But if your heart turns away and you are not obedient, and if you are drawn away to bow down to other gods and worship them, I declare to you this day that you will certainly be destroyed. You will not live long in the land you are crossing the Jordan to enter and possess.
This day I call the heavens and the earth as witnesses against you that I have set before you life and death, blessings and curses. Now choose life, so that you and your children may live and that you may love the Lord your God, listen to his voice, and hold fast to him. For the Lord is your life, and he will give you many years in the land he swore to give to your fathers, Abraham, Isaac and Jacob.

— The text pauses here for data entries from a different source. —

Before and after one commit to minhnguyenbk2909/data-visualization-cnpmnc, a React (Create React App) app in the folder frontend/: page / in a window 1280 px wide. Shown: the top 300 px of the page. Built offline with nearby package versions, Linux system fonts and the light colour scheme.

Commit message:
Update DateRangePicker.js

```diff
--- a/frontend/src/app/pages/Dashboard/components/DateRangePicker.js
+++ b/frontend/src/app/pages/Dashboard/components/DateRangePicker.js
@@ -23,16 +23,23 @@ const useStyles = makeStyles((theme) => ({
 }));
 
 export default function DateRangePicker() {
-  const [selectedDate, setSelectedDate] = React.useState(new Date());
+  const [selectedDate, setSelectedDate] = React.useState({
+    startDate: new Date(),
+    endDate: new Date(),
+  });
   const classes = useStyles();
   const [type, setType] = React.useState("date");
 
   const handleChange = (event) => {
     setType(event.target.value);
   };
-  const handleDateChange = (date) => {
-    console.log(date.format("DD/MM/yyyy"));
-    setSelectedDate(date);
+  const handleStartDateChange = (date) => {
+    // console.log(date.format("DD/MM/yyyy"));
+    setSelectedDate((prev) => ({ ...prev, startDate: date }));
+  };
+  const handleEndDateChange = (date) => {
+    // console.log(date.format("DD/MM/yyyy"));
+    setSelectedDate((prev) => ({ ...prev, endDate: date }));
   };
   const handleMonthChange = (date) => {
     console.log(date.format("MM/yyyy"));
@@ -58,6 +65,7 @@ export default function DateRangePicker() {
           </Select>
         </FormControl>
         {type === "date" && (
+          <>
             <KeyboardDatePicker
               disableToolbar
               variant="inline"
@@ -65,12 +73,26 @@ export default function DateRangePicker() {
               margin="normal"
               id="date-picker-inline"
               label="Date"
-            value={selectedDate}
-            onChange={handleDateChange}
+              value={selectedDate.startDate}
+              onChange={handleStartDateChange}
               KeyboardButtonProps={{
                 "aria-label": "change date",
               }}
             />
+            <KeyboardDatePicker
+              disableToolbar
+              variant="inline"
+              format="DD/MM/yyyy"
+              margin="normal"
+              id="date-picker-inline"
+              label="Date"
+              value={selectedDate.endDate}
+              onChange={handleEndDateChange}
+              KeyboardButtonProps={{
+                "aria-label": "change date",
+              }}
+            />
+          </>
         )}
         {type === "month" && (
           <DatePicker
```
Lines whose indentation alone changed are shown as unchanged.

. God tells the Israelites to obey Him, and if they do, they will be blessed. If they don't obey, they will be cursed--there were consequences to their decisions. So He says, "So choose life and obey me so that you may live!" Similarly, in life all choices have consequences. Our children need to understand that "what we sow we will reap."

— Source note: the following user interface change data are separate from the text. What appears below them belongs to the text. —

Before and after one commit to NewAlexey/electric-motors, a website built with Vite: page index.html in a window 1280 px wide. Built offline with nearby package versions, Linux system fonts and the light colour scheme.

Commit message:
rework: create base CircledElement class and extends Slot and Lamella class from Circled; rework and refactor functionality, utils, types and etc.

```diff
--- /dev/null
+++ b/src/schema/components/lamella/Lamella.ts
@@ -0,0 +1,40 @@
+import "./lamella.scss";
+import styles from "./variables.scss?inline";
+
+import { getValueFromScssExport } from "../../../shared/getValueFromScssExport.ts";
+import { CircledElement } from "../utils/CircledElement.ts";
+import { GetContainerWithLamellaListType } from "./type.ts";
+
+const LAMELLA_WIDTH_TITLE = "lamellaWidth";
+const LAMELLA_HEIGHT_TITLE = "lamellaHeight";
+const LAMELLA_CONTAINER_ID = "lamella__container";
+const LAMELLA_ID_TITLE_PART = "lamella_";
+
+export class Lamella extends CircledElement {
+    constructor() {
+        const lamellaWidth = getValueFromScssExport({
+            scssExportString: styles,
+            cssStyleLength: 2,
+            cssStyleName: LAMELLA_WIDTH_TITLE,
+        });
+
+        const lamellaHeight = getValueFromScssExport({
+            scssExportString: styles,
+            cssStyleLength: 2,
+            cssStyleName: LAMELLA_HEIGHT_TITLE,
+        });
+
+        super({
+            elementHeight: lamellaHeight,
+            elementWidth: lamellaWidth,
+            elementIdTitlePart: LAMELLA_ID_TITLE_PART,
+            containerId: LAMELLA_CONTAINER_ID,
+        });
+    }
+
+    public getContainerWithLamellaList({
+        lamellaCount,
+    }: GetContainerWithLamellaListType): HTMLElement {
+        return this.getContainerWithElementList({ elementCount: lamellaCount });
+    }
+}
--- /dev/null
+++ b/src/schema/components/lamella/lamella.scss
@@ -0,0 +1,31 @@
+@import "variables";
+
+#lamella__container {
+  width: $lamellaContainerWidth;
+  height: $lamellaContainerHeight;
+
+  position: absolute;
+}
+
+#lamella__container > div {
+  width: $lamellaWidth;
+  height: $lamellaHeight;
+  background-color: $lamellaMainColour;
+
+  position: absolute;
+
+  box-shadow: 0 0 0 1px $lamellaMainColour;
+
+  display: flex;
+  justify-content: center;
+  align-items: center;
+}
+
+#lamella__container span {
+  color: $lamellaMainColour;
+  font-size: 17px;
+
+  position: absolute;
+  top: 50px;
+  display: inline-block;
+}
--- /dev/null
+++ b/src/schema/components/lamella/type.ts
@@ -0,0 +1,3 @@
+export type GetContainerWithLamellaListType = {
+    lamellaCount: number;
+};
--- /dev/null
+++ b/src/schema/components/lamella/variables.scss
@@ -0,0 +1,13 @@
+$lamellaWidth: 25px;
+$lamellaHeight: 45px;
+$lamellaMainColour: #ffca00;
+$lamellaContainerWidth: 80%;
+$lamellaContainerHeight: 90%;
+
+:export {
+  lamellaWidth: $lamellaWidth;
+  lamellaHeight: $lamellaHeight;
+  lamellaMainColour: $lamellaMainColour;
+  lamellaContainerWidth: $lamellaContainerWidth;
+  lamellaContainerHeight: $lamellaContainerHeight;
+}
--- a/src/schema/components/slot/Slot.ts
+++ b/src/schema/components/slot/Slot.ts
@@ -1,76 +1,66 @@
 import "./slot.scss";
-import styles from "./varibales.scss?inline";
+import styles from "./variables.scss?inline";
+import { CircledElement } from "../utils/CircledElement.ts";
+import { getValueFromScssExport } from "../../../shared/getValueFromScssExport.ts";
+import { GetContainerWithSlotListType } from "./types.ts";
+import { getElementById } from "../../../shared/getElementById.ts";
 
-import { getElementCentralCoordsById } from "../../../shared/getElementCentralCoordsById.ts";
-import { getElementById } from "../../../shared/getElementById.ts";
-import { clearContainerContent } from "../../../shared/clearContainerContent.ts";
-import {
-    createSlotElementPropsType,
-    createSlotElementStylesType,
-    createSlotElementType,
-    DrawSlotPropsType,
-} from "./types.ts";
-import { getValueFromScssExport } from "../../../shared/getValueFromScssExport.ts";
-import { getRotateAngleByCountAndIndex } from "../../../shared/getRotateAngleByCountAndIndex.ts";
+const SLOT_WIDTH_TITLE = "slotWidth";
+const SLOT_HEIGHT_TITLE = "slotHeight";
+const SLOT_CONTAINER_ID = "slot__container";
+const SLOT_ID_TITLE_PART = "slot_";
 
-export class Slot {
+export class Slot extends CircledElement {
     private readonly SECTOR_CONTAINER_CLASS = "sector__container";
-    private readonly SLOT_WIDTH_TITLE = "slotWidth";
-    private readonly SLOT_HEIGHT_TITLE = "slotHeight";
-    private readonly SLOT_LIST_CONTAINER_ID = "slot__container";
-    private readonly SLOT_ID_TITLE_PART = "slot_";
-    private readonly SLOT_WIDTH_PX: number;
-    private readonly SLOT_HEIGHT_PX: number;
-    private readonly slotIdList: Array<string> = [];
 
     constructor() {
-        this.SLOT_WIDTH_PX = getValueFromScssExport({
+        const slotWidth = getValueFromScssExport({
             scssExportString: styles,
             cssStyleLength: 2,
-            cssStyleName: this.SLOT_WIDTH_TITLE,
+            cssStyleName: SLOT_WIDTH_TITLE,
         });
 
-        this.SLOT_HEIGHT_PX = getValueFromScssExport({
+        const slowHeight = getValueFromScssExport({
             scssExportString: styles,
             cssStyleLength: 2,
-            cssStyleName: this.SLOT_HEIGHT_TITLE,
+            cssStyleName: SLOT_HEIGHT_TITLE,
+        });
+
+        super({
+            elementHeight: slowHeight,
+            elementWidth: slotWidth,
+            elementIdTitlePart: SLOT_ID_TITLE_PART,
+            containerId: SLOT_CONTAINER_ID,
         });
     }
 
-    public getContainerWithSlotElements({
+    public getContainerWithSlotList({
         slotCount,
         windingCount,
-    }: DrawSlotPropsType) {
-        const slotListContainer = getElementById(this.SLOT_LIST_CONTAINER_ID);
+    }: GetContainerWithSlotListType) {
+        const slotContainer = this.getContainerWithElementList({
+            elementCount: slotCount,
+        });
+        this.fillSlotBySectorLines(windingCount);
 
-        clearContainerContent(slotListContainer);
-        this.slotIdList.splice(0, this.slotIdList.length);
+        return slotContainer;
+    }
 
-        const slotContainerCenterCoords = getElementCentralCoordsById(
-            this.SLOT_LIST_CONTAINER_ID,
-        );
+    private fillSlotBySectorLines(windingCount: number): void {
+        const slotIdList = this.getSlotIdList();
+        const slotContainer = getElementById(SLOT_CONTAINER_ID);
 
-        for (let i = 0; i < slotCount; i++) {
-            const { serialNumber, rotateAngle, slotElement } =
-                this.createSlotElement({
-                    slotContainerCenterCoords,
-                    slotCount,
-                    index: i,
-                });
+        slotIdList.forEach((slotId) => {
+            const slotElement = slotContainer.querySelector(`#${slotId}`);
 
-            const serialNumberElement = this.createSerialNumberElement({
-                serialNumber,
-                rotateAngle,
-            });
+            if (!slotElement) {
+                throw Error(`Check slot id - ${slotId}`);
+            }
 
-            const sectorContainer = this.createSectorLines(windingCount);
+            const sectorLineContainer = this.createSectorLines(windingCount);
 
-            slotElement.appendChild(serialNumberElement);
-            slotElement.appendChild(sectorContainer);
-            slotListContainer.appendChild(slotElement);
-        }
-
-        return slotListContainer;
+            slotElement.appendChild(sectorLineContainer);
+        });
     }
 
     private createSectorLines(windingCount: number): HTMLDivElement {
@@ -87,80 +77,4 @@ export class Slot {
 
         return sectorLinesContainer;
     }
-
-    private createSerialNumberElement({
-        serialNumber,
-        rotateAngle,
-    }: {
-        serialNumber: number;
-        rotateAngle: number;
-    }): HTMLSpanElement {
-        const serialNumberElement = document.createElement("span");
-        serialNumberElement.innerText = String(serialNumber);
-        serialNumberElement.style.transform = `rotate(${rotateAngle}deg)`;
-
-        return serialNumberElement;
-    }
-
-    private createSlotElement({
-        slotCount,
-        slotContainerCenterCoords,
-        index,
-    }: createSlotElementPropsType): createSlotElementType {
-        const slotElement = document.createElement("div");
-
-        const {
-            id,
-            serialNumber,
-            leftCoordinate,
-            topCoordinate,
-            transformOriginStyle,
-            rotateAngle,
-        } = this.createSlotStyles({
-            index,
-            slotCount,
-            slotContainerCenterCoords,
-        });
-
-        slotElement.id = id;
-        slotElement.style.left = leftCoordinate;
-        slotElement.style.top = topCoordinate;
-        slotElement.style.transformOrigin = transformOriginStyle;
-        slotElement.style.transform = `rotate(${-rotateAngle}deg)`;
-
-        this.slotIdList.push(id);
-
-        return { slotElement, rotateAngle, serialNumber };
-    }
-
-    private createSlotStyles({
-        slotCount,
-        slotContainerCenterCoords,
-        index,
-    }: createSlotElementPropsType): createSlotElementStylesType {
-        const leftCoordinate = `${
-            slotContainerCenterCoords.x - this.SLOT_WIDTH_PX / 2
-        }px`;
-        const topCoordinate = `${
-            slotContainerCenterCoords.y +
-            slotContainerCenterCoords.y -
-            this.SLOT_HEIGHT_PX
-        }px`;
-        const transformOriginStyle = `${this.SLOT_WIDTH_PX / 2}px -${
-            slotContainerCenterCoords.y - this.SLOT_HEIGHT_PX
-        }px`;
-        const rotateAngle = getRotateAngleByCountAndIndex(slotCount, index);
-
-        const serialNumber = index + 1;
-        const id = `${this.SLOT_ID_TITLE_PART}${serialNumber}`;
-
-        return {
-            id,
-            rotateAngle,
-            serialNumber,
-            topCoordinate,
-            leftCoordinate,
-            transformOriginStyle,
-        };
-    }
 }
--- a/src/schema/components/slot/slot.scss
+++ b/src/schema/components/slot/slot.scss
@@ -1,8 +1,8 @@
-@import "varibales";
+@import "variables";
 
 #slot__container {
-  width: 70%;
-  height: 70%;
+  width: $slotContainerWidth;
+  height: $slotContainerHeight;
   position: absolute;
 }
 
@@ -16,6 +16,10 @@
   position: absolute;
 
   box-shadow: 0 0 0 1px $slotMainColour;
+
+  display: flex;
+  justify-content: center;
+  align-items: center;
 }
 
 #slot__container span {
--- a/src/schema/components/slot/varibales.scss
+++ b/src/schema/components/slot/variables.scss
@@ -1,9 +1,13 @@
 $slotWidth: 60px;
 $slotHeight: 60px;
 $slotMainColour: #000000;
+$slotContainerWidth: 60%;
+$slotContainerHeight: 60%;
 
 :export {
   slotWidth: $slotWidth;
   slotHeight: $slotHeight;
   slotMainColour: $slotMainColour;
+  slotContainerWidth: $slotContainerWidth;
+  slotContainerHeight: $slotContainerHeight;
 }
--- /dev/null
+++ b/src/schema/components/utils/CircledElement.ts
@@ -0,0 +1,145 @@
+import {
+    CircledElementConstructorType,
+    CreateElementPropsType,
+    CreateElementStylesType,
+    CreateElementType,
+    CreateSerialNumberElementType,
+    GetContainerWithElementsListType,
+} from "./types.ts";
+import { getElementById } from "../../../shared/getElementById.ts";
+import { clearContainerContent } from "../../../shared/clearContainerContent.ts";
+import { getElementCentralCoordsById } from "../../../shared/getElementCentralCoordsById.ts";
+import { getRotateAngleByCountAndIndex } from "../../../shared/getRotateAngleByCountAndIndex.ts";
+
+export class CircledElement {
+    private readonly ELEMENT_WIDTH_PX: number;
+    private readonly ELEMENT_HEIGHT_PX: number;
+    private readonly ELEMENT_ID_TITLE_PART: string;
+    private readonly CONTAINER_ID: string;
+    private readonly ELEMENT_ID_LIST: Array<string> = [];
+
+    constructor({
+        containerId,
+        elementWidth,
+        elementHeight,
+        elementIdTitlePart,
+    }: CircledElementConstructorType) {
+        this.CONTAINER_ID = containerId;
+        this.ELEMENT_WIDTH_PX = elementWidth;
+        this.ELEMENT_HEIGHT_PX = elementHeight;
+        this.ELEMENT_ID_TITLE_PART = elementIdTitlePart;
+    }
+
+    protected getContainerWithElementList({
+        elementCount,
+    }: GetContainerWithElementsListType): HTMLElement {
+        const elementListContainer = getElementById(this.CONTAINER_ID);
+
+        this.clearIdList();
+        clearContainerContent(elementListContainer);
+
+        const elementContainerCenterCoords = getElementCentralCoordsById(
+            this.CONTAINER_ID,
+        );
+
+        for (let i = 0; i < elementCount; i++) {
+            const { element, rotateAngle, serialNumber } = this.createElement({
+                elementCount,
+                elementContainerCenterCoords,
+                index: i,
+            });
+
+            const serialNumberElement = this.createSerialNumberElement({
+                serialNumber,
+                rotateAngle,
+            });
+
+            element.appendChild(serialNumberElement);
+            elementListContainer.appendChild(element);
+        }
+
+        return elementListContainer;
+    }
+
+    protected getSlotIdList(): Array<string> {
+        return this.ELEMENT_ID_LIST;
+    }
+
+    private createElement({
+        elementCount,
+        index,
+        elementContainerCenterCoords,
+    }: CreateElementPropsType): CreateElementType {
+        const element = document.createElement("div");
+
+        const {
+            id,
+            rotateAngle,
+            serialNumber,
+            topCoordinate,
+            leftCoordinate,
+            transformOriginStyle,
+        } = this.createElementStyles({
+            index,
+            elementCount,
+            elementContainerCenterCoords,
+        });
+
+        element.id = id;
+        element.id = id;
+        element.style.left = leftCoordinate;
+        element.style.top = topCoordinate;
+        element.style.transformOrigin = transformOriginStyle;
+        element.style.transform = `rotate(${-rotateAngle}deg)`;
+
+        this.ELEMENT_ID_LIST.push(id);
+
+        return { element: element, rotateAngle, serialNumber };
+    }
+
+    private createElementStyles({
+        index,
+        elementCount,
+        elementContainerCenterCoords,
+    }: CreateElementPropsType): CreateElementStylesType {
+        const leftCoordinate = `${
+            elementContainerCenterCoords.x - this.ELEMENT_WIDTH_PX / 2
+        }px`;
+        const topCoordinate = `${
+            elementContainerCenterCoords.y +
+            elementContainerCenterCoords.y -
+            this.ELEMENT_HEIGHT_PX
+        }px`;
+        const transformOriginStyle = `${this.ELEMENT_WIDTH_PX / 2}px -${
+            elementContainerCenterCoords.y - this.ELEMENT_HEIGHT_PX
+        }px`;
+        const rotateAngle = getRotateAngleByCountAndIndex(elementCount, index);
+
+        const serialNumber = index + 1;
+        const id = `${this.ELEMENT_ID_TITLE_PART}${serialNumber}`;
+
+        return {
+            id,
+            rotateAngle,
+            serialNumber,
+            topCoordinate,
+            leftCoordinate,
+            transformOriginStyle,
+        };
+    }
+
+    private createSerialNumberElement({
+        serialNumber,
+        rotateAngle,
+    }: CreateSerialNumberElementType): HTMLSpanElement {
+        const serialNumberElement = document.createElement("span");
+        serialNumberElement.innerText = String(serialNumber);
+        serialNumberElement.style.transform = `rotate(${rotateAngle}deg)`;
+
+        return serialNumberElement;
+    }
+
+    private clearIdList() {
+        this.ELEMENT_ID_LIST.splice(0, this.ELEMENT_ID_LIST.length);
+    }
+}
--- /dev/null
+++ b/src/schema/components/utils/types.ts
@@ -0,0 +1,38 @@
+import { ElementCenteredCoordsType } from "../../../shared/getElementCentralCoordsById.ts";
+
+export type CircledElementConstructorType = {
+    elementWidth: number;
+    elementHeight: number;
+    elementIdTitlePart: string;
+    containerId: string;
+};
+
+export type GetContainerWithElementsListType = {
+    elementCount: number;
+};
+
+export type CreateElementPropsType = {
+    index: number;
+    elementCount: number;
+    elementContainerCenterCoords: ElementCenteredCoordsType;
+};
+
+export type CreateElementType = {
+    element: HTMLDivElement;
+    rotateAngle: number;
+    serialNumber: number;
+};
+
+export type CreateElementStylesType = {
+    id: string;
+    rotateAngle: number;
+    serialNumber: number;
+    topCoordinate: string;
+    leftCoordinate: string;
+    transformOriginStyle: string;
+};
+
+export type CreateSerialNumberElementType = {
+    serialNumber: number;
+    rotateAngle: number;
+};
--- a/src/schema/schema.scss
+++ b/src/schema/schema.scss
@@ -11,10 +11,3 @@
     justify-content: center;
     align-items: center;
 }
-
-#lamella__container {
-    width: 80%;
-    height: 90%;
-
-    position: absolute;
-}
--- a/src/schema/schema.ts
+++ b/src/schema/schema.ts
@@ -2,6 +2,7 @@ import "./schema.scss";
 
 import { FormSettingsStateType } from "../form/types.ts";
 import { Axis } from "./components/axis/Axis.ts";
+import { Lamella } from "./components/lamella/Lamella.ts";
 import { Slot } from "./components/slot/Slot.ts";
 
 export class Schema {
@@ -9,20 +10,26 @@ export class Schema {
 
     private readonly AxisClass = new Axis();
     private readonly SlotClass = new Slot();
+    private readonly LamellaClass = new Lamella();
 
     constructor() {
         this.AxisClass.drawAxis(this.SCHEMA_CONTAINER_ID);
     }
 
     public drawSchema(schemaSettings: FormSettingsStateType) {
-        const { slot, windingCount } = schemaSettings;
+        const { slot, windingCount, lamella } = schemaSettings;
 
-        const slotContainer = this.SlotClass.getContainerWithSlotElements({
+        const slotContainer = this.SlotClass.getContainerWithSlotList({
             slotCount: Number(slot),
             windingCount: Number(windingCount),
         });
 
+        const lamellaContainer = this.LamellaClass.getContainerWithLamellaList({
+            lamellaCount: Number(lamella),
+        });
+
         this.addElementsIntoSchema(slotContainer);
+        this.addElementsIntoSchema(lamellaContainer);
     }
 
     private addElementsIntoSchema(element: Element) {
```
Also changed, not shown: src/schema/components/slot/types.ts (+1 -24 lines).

I used to say to my children over and over again. "Daddy and I cannot make you into great people. You have the power to determine how strong you become by how you exercise your will. We can train you and teach you how to be good and how to be righteous, but you have to decide to obey and you have to decide that you want to become a person of godly character. God made you such a wonderful child, so I hope you will decide to do your best to become all that you can be. It is in your hands. It is yours to decide to respond, but I am praying and hoping that you will."
When we appeal to our children's hearts for excellence and choices of good behavior, then we are giving them the will and desire to be excellent all for themselves. Their desire comes from within and their motivation is from their heart. But if we train them behaviorally by always forcing them to do what we want them to do because they might get a spanking, or another kind of threatened discipline, then their motivation is to avoid spanking or harshness but not to please God or to please their parents, by having a good heart and responding in obedience.
This works itself out practically by helping them to train their wills to develop strength and self control. Our children always remember us saying all the time, "You have a choice to make. If you obey me, then you will be blessed. But if you choose to disobey me, then you are choosing disciplinary consequences that will be unpleasant." for instance, if a toddler was whining, I would say, "Mommy is allergic to a whiny voice. If you can stop whining and use a normal voice, I will listen to you. If you want to keep crying and whining, then you must go to your room and when you can calm down, I will listen to you." At which point, I would take the toddler and place them in their room in their crib.
Even our toddlers learned the self-control of calming down and responding in a normal voice--gaining control of their little spirits. Or, "If you don't get your work finished by lunch time, then you will stay in your room and work alone while the rest of the children go outside for a picnic." Or if you don't get your chores finished, then you will have to clean the whole kitchen again tomorrow night, since you are showing me you need more practice. We wanted our children to find internal motivation to obey us and to learn that there were positive and negative consequences to their choices--just like in scripture. (Now, of course, the key to this is being consistent and following through unless there are mitigating circumstances--a child is ill, exhausted, overstimulated--often because the parent led the child to be overstimulated or exhausted because of a demanding and busy schedule--sometimes the only recourse a child has is to cry or complain if they have become physically or emotionally spent because of too much activity and demands on their young body.) There was always room for grace in our family, depending on the circumstances. But generally speaking, our children learned to expect us to be consistent.
This is the end of Part 1--Part 2 will be on Friday.